don't believe so, not in raw SQL. There might be add-ons or IDEs that do this sort of thing but I'm not familiar with any that would do this. (I'm not familiar with many I hasten to add.)

here's an idea for discussion purposes...

There's a way in MySQL to dump objects etc to a text file.
recent example

open that (could be big) file into a worthy UTF8 editor
(I use notepad++ it's good and free, you may already have one, I'll use this as an example)
before starting make sure it is setup to use UTF8 by default.
then with care

Start by searching for things like: `cust new`
(in n++ you can "list all occurrences in current file" and scan that)
once you identify that this isn't going to cause pain later "good to go" replace `cust new` with `custnew`
this can be done one at a time or - if certain - replace all
save versions frequently
proceed with this until you believe it's worth testing.

& for testing you may want to do it in "chunks" rather than "all at once"

You could certainly look at the feasibility of this without committing yourself to it i.e. try a few edits and see what problems it might cause.

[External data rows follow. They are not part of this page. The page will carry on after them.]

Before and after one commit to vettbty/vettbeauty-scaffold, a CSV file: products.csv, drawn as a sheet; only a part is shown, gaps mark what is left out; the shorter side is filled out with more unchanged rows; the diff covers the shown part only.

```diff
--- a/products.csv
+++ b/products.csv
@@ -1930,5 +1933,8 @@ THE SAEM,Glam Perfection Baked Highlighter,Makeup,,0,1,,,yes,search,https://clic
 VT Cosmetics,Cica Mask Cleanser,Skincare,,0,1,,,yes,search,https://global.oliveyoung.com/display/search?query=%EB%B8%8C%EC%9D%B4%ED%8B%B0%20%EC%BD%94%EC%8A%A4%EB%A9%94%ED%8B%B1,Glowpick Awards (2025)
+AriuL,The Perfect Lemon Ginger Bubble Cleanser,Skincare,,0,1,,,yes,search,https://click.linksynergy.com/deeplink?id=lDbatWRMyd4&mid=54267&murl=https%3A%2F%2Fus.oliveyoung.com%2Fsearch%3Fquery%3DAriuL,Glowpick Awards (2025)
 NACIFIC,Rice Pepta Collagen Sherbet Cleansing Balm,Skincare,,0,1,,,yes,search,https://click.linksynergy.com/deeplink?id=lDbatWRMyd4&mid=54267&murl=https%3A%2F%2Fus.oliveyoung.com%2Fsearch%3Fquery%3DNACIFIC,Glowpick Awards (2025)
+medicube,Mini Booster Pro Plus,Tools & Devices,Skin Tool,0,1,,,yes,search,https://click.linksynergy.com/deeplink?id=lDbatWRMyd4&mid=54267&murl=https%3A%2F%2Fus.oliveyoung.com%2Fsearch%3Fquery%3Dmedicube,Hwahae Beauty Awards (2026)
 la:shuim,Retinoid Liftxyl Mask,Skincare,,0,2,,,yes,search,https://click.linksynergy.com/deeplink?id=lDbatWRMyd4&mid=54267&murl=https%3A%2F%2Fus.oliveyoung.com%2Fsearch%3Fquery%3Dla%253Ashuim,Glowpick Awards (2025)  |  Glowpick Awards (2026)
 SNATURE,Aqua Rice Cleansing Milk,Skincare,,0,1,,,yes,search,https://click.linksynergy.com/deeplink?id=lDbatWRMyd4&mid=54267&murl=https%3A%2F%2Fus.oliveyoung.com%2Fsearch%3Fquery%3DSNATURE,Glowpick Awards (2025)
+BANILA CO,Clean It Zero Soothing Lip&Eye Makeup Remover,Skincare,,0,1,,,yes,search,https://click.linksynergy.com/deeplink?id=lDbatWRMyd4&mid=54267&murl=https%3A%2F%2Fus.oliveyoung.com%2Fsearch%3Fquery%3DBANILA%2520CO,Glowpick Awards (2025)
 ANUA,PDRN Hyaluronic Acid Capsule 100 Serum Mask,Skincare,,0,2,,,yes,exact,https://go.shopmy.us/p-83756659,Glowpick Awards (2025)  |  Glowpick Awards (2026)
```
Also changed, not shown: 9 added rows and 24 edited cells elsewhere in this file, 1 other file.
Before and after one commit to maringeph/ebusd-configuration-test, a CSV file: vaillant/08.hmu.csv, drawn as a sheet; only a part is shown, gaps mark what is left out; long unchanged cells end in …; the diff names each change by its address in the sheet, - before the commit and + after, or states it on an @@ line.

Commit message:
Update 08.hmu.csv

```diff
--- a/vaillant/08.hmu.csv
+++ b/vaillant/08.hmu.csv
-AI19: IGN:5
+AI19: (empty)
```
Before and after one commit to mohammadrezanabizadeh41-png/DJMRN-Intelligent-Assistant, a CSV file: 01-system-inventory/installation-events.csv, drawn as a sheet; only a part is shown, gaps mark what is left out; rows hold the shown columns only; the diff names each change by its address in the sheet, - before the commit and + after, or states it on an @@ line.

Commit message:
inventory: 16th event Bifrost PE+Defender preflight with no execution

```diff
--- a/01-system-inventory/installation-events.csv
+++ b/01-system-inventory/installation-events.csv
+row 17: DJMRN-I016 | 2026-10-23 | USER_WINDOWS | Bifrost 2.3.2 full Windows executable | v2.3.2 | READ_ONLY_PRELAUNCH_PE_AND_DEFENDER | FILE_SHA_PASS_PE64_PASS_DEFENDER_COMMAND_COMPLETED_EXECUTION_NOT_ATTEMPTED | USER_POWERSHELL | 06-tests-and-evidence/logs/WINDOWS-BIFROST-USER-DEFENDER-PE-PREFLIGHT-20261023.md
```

wow wish I'd seen that post before looking foolish...
Koen Van Wielink

Lol, not sure if it can be done in MySQL Paul, never used that database. It kinda hinges on the SP_rename procedure which comes standard with the software, so if MySQL doesn't have it, my solution doesn't fly.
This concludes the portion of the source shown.